It is unfortunately difficult to substantiate reasons to convince people for frequent job changes. I feel that trying to give some reason(s) ,may actually push you into bigger problems, it is better to putforth the reality and in the end, assure them that this will not be repeated, if employed by them.
From India , Hubli
drhsmodakYou should be giving very convincng explanation for the job change. For example: You must identify the difference in the nature of all jobs and then identify what was different in the next job than the earlier one. You can term this as "enrichment". Emphasize that you can do different jobs with same accuracy and take little time to understand them. Ithink this is what an HR person of a new employer is looking for in the candidate. All the best!

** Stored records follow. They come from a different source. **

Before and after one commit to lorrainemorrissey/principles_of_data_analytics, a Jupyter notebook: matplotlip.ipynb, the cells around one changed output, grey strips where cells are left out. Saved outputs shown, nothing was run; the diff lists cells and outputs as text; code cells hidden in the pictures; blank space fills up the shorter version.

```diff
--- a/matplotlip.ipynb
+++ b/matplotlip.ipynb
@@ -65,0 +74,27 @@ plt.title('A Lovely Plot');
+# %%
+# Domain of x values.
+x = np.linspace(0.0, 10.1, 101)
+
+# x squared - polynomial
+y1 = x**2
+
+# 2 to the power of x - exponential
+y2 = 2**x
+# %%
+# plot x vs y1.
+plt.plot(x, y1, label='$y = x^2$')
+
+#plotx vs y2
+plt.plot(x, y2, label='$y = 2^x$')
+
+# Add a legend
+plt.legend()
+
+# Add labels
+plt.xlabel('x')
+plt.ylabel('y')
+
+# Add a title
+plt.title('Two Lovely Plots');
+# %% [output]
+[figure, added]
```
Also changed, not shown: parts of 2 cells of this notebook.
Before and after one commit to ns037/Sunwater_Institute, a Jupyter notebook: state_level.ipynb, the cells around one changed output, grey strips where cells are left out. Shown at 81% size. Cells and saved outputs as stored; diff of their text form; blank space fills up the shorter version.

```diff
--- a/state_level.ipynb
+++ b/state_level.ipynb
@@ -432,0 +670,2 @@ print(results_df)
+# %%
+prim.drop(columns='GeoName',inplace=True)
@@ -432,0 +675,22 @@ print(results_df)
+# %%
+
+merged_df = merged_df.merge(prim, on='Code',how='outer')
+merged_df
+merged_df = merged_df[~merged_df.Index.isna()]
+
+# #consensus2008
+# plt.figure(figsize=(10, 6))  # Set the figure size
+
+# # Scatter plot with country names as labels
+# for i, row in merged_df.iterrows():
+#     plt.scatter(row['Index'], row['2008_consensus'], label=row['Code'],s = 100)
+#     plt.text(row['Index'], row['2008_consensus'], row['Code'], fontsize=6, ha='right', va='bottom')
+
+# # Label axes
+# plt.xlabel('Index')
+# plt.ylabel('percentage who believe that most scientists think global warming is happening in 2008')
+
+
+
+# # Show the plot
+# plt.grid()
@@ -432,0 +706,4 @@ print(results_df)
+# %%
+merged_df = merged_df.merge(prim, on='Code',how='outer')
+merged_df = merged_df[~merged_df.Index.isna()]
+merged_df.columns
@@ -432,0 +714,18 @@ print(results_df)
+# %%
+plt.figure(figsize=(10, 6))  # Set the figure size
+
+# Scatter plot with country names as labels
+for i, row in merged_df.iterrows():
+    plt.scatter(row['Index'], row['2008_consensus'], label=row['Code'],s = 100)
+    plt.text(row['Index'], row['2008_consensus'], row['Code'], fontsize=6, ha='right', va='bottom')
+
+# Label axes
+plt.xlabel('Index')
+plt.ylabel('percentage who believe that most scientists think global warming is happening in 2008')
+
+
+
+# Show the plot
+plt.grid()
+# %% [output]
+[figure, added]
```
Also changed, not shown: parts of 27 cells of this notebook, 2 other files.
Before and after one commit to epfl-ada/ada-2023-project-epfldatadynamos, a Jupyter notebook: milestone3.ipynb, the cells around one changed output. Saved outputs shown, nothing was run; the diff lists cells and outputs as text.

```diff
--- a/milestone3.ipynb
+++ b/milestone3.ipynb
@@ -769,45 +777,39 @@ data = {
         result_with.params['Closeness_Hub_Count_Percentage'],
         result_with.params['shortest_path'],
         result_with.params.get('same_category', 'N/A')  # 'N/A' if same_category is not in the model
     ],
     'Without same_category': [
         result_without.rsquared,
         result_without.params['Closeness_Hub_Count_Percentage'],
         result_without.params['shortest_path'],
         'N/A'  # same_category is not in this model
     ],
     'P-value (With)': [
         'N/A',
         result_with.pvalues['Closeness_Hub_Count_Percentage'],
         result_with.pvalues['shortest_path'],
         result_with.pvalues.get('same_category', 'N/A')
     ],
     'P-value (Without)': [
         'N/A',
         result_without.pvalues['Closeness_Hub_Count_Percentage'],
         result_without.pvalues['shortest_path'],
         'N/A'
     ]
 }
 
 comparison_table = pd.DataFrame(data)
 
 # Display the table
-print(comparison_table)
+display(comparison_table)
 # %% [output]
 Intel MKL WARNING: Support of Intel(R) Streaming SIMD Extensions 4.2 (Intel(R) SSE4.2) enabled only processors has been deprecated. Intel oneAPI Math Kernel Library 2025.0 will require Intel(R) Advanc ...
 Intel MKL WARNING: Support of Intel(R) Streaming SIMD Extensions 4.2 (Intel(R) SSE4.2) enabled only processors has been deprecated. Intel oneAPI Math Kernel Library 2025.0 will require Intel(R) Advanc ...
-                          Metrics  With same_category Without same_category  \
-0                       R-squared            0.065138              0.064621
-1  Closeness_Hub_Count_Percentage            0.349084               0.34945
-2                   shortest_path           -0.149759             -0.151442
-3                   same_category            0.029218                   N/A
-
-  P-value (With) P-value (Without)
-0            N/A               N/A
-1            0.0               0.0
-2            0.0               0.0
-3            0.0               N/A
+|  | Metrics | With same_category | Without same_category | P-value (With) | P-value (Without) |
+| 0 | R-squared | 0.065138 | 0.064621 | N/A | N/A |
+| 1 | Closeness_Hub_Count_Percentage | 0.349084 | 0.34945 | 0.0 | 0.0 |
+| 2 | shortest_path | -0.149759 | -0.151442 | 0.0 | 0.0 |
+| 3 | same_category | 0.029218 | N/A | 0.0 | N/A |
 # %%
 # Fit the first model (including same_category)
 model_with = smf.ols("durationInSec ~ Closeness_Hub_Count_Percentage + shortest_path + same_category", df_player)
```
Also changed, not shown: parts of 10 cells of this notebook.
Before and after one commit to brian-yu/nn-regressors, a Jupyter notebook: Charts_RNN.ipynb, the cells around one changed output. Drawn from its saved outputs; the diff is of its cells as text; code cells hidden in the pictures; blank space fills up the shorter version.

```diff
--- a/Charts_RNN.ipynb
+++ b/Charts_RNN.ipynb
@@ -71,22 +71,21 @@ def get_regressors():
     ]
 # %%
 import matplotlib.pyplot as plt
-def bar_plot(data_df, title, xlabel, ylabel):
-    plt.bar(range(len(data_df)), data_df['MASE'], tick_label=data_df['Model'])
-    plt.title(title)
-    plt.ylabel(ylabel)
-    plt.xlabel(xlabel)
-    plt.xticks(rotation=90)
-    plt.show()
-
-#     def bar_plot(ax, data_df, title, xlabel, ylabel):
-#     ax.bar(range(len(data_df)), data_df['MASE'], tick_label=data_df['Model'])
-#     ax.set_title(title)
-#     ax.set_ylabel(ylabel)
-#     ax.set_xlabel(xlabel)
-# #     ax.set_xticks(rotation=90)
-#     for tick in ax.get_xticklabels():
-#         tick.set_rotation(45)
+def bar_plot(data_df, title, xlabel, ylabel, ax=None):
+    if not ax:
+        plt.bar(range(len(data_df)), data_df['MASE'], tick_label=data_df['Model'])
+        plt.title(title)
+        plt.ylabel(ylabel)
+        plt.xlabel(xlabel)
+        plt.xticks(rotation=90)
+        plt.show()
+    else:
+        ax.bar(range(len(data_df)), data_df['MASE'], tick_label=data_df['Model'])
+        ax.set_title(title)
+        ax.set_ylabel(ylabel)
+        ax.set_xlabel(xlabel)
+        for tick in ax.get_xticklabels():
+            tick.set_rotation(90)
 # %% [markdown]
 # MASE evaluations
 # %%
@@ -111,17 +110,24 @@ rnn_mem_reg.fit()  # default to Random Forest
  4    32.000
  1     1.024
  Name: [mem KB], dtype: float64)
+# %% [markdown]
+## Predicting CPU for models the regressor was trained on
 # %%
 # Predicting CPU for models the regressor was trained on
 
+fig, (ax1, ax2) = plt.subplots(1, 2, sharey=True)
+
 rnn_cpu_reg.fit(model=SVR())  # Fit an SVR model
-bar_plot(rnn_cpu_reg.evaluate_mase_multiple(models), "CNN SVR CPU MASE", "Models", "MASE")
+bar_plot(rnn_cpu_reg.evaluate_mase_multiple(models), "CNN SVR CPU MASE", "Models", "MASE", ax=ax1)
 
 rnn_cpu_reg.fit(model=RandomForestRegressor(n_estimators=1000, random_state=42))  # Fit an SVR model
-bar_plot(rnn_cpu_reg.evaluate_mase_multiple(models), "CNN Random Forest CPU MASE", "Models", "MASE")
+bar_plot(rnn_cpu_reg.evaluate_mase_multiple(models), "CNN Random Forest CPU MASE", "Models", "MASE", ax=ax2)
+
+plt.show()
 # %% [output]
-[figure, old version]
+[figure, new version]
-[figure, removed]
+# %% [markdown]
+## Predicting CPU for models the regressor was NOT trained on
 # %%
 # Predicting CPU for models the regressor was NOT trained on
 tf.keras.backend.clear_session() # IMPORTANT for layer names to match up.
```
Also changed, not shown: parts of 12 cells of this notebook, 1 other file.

From India , Pune
heetendra8-) Dear all
resources unknown but i have some quates which may help
TRAPS: Never badmouth your previous industry, company, board, boss, staff, employees or customers. This rule is inviolable: never be negative. Any mud you hurl will only soil your suit.
Especially avoid words like “personality clash”, “didn’t get along”, or others which cast a shadow on your competence, integrity, or temperament.
(If you have a job presently)
If you’re not yet 100% committed to leaving your present post, don’t be afraid to say so. Since you have a job, you are in a stronger position than someone who does not. But don’t be coy either. State honestly what you’d be hoping to find in a new spot. Of course, as stated often before, you answer will all the stronger if you have already uncovered what this position is all about and you match your desires to it
From India , Thana